• **EXERCISE**
Lines below that hold the word "changed" must be copied in full.

• **THE INPUT**

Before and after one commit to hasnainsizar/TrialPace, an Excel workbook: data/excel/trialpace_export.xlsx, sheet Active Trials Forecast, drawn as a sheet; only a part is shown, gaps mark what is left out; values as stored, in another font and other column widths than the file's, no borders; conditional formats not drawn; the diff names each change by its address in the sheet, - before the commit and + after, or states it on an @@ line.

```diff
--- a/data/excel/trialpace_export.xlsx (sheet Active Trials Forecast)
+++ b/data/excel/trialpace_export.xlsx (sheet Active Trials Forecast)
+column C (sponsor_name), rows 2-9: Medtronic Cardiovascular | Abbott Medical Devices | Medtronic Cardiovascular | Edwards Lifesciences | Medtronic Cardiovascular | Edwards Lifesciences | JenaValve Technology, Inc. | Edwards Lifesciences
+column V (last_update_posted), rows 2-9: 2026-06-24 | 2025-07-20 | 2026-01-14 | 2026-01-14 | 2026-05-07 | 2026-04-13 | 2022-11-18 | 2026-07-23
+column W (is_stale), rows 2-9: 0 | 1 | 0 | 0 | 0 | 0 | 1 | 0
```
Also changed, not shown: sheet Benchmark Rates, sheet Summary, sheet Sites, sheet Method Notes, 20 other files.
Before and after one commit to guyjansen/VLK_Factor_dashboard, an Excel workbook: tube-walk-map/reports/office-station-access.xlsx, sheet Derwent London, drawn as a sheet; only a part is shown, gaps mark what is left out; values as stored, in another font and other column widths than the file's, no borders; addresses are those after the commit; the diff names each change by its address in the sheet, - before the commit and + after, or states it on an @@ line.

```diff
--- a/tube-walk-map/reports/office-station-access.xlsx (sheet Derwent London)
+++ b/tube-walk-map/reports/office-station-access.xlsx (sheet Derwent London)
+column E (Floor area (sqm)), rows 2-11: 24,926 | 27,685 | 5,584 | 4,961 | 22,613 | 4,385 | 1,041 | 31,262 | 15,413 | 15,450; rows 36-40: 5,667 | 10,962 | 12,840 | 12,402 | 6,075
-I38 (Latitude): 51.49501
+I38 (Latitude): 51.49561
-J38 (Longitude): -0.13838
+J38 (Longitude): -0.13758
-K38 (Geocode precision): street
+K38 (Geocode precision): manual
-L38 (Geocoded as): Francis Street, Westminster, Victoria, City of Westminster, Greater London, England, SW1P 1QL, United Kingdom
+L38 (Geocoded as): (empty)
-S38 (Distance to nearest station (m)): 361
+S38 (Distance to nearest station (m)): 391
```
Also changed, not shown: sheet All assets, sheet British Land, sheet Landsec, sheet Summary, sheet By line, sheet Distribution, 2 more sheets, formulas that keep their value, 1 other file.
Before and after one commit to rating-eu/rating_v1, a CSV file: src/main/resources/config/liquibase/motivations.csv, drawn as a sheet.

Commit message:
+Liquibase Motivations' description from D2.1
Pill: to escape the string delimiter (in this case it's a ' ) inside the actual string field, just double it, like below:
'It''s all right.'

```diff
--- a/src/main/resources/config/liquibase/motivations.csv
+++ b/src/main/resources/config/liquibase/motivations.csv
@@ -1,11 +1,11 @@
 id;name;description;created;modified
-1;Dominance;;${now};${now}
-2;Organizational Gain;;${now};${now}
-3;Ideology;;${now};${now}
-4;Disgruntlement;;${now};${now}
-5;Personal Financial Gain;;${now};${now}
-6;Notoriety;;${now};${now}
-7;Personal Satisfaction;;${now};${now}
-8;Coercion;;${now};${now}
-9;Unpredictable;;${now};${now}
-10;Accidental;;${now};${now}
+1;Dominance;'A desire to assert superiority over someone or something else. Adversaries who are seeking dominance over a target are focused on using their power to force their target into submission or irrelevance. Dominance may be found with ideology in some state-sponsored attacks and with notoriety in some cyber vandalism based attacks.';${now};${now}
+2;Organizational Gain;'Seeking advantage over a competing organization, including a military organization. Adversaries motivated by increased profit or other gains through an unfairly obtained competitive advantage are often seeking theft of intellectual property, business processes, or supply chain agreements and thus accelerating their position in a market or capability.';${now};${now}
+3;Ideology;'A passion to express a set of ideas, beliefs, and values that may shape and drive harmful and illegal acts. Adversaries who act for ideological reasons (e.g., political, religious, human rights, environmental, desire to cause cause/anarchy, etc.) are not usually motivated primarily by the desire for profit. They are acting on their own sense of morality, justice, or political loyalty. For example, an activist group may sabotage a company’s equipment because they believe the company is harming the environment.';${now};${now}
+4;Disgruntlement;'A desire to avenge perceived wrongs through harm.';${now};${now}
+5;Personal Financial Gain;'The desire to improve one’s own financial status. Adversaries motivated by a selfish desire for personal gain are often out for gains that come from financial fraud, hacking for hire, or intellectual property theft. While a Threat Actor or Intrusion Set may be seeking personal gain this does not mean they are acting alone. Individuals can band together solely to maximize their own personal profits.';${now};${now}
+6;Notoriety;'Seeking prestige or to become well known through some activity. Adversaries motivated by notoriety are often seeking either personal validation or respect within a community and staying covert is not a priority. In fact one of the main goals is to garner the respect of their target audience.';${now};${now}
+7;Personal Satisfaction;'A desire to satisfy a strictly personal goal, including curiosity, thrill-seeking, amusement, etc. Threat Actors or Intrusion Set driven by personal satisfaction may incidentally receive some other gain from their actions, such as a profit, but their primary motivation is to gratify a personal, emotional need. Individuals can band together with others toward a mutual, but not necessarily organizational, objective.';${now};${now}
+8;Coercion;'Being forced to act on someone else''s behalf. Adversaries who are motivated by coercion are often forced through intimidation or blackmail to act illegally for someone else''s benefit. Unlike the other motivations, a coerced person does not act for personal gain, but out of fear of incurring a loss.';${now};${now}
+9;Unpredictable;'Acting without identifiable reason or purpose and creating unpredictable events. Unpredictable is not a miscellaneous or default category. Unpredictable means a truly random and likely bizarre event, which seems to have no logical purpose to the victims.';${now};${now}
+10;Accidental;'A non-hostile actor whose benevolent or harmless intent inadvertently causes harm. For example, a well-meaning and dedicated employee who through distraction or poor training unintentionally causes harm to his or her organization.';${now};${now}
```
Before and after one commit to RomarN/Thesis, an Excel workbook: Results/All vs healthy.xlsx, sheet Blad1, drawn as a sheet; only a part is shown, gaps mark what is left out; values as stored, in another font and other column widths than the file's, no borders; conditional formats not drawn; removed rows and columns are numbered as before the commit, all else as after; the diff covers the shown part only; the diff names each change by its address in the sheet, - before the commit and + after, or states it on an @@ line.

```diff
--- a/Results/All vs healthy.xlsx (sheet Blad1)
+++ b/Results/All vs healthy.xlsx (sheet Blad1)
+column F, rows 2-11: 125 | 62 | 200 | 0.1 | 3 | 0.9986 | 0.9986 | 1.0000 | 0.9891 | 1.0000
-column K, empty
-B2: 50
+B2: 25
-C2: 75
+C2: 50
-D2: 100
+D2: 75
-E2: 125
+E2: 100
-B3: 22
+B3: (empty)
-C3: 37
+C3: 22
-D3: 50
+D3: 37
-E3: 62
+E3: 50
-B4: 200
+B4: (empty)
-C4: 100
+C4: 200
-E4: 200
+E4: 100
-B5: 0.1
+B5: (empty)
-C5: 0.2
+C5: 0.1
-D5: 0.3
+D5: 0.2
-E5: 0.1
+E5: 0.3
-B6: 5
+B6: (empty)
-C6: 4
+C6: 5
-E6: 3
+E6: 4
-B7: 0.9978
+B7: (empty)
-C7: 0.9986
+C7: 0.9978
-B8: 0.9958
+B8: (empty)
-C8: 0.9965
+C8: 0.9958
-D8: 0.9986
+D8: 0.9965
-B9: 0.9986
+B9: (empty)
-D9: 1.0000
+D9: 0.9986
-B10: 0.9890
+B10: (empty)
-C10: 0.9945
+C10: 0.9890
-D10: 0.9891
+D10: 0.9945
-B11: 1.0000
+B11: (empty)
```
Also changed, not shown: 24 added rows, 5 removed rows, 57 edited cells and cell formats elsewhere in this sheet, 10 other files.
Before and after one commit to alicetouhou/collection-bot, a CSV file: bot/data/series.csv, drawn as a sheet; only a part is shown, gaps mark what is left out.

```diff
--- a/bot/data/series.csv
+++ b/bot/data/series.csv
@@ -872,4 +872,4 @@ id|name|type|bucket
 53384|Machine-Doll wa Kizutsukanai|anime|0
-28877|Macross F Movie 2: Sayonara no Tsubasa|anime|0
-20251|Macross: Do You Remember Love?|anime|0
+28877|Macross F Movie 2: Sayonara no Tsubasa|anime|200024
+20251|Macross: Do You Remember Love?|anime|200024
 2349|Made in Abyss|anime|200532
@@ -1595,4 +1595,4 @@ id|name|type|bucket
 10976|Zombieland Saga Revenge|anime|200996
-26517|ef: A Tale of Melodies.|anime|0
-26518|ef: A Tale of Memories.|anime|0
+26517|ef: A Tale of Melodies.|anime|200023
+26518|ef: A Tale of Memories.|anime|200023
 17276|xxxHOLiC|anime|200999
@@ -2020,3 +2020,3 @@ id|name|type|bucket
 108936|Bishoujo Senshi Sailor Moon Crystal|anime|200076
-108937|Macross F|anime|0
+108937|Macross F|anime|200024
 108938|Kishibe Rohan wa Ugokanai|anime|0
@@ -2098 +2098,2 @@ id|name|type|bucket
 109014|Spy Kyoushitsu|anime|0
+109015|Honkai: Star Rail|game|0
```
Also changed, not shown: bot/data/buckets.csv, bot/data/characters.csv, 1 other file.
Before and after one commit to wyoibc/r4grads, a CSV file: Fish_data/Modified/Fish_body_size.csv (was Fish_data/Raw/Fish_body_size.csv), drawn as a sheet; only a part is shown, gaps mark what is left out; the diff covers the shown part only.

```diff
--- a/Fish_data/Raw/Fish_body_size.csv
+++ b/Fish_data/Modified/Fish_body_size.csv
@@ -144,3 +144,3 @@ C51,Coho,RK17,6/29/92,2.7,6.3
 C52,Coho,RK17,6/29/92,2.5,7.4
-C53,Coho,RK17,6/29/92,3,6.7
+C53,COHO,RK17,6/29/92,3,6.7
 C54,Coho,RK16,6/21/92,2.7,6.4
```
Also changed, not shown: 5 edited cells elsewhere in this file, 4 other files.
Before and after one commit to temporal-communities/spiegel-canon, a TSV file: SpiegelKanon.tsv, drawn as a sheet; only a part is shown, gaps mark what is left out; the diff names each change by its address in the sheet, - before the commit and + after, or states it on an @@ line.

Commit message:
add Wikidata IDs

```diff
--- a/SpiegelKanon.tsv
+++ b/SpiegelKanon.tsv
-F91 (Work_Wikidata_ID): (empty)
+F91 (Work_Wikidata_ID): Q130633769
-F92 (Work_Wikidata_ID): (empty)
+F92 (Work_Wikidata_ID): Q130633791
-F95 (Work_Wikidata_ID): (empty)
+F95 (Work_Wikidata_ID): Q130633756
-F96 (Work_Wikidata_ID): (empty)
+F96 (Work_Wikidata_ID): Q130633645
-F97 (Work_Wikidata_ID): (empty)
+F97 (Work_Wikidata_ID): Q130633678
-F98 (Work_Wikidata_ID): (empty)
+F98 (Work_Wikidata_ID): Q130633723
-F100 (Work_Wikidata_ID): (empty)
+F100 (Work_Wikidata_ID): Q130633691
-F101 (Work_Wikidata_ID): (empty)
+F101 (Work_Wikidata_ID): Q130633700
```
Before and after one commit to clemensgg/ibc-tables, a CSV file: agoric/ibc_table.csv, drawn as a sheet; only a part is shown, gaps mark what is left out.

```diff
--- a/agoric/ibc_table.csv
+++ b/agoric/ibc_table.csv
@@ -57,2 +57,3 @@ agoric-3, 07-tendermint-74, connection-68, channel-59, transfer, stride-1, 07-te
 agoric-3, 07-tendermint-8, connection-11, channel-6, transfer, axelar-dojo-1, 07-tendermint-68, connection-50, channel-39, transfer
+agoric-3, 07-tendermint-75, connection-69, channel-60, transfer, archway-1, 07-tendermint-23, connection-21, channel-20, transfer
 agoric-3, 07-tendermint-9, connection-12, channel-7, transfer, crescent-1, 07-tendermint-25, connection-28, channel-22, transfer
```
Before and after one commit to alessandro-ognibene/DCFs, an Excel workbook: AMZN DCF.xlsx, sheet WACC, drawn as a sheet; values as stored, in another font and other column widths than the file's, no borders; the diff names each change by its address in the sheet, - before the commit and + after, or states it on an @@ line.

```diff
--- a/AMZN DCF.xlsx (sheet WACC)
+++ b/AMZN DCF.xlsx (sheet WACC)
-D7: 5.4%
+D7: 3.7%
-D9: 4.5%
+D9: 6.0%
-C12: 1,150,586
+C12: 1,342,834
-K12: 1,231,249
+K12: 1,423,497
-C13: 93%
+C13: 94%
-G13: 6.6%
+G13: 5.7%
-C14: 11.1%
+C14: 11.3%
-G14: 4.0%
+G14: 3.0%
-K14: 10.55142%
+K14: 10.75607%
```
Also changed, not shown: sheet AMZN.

• **RESPONSE AREA**
Also changed, not shown: sheet Benchmark Rates, sheet Summary, sheet Sites, sheet Method Notes, 20 other files.
Also changed, not shown: sheet All assets, sheet British Land, sheet Landsec, sheet Summary, sheet By line, sheet Distribution, 2 more sheets, formulas that keep their value, 1 other file.
Also changed, not shown: 24 added rows, 5 removed rows, 57 edited cells and cell formats elsewhere in this sheet, 10 other files.
Also changed, not shown: bot/data/buckets.csv, bot/data/characters.csv, 1 other file.
Also changed, not shown: 5 edited cells elsewhere in this file, 4 other files.
Also changed, not shown: sheet AMZN.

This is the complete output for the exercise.